My boss used to love asking questions. On every campaign, we used to design; he would ask ten questions. Once replied, they would lead to 10 more questions and so on. One day, I decided that I would start it as a pilot project, and we will keep answering his questions. After two months, he asked, “By the way, what happened to that X campaign?” I replied “well, we started as a pilot project and got some good learnings from it and now in a better position to answer your concerns” He paused for a while and then said “you did the right thing. Let’s go national”.
The market and the customer are the best ways to understand whether something works or not.
We can have endless boardroom discussions, but it has no comparison to the rich learnings in the market.
You are the leader of the business and the team and hence, you obviously own the results. And everything which happens between now and the results. But does your team own the business?
Why does this matter?
Are your employees coming to the office just to collect the paycheck? Then there is a serious problem. If the job, for them, means a vehicle to get a “bigger” or “better paying” job somewhere else, then, there is a problem. When someone says “I just follow instructions. If something goes wrong, it’s my boss’ problem” there is a serious problem.
When you own the business as if it is your own, you don’t wait for instructions. You are always on the lookout for opportunities. You will always want to be one step ahead of the competition.
We all know the story of Thomas Edison and how he made 1000 trials before he got it right and made the light bulb. Once a journalist asked him “what do you have to say about the 999 times you failed? Edison answered, “I learnt 999 ways Not to make a lightbulb.”
We know that Edison was a very shrewd businessman too.
What does this example mean to you?

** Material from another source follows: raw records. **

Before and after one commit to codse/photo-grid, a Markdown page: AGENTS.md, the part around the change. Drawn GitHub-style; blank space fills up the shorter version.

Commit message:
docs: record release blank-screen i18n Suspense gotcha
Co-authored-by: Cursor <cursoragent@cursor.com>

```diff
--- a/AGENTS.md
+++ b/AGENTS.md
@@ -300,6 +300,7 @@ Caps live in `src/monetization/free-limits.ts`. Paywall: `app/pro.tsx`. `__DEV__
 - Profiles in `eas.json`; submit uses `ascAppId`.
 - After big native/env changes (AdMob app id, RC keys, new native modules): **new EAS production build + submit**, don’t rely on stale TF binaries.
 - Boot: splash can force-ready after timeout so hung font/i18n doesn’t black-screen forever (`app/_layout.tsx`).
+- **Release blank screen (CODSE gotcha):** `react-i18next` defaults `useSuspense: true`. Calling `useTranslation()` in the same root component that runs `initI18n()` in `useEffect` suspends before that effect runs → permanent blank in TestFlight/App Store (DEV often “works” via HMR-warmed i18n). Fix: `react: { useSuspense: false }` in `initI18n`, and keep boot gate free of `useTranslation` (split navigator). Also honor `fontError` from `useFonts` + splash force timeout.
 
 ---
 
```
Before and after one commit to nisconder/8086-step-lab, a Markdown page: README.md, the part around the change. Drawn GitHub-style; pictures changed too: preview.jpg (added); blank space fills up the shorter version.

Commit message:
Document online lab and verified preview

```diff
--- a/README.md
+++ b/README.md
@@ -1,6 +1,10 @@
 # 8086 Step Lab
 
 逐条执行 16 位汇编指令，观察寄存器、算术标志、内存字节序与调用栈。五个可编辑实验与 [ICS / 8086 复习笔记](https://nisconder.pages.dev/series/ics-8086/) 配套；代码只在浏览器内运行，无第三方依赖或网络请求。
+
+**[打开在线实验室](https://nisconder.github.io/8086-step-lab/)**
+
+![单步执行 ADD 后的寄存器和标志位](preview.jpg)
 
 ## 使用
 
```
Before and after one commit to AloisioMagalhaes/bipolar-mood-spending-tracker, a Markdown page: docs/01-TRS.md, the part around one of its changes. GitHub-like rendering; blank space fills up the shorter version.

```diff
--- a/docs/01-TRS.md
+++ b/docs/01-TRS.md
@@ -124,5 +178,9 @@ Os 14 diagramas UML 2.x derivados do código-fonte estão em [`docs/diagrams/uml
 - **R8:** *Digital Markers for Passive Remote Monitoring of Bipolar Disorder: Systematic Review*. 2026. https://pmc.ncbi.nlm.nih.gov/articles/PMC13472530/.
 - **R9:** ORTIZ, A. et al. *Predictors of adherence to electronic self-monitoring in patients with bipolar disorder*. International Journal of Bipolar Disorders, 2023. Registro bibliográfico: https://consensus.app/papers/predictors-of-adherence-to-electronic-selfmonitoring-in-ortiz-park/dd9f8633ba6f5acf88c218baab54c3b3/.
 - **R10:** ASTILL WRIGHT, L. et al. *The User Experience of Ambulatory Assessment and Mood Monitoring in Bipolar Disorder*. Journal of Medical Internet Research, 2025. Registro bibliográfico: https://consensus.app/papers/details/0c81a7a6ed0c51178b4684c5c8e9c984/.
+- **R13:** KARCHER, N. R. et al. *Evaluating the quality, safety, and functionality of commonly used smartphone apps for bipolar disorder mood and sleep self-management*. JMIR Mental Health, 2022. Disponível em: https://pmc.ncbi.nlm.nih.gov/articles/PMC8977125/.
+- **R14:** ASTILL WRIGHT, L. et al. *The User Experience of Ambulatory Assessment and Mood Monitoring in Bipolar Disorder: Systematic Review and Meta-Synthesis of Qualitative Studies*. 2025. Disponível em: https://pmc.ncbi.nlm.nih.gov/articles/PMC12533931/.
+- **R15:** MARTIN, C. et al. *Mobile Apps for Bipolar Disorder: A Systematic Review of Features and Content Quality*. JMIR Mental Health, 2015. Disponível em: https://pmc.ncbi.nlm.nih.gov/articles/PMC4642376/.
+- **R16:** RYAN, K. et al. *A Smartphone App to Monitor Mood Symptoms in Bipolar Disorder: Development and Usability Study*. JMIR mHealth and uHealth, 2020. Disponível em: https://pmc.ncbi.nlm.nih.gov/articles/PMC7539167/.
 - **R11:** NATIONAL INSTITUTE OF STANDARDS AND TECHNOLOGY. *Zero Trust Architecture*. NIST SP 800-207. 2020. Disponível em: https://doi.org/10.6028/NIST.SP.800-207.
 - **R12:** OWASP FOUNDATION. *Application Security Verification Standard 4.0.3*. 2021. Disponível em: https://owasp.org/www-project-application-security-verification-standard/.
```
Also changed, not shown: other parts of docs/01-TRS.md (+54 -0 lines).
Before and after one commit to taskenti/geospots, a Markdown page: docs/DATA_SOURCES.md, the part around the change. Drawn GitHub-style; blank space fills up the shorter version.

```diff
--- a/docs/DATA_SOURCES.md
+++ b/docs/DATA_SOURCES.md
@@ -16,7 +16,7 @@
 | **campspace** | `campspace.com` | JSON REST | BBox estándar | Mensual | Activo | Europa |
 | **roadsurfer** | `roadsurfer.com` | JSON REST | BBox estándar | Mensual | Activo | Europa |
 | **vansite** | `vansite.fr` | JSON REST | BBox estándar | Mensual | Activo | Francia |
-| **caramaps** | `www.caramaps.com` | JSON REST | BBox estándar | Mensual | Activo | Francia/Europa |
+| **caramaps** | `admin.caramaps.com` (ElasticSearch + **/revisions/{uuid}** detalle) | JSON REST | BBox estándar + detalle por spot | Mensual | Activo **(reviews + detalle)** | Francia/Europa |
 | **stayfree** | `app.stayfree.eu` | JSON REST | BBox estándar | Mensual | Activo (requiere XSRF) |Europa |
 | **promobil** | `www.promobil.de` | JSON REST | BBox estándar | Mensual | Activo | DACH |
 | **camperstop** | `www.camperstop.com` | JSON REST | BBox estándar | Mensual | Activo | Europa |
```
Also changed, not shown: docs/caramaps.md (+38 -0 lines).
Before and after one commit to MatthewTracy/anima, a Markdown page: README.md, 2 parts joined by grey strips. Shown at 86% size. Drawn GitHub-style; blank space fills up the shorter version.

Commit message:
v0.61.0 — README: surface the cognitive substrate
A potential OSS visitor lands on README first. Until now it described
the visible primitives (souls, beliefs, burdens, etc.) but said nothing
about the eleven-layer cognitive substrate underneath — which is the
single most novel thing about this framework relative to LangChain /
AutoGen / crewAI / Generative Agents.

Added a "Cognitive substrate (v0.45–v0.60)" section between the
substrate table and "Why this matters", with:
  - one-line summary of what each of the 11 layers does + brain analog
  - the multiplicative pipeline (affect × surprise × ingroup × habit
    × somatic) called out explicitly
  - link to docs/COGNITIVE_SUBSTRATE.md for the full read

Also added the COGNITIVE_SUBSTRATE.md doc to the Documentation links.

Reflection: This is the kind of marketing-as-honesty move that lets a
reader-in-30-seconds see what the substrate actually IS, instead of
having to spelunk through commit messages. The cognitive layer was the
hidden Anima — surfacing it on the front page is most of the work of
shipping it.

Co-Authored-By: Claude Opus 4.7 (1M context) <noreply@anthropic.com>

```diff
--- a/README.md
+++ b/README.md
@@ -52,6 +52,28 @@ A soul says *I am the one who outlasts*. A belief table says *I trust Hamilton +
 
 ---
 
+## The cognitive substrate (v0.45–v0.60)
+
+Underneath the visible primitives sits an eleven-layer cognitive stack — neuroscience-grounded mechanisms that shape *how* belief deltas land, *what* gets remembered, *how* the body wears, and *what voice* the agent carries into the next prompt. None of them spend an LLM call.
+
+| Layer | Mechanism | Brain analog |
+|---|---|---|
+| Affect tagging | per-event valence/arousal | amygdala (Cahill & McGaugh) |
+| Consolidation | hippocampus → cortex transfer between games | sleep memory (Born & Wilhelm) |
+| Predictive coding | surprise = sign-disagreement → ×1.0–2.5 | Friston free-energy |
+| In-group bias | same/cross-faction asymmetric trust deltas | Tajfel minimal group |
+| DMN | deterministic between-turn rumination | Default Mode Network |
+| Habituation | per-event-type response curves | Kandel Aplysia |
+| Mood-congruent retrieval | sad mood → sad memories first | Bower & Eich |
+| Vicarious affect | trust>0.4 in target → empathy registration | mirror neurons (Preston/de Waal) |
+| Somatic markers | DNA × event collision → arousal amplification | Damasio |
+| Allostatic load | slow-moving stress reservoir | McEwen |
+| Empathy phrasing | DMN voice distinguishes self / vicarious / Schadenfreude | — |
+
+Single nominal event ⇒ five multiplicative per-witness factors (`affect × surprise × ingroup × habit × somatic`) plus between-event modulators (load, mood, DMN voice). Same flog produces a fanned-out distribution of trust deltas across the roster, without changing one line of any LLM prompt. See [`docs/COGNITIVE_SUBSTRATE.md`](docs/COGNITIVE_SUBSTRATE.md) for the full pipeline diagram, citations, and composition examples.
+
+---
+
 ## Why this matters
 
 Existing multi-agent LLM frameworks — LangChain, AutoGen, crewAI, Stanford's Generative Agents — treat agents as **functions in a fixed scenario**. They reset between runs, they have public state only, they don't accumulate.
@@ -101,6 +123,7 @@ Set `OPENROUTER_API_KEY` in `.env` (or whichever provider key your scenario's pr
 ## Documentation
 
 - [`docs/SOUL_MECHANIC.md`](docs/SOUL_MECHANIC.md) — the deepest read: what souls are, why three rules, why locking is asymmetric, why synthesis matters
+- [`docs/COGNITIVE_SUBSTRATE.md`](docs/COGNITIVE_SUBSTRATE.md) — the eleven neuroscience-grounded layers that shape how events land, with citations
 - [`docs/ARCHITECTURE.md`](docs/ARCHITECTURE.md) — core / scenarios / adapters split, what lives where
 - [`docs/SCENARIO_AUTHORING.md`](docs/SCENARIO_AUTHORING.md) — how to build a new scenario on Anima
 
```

For me, it shows the importance of a testing mindset. It shows the need to accept failures as a learning ground.
What happens if we don’t? A board room turns into a contest of blames rather than a hotbed of ideas.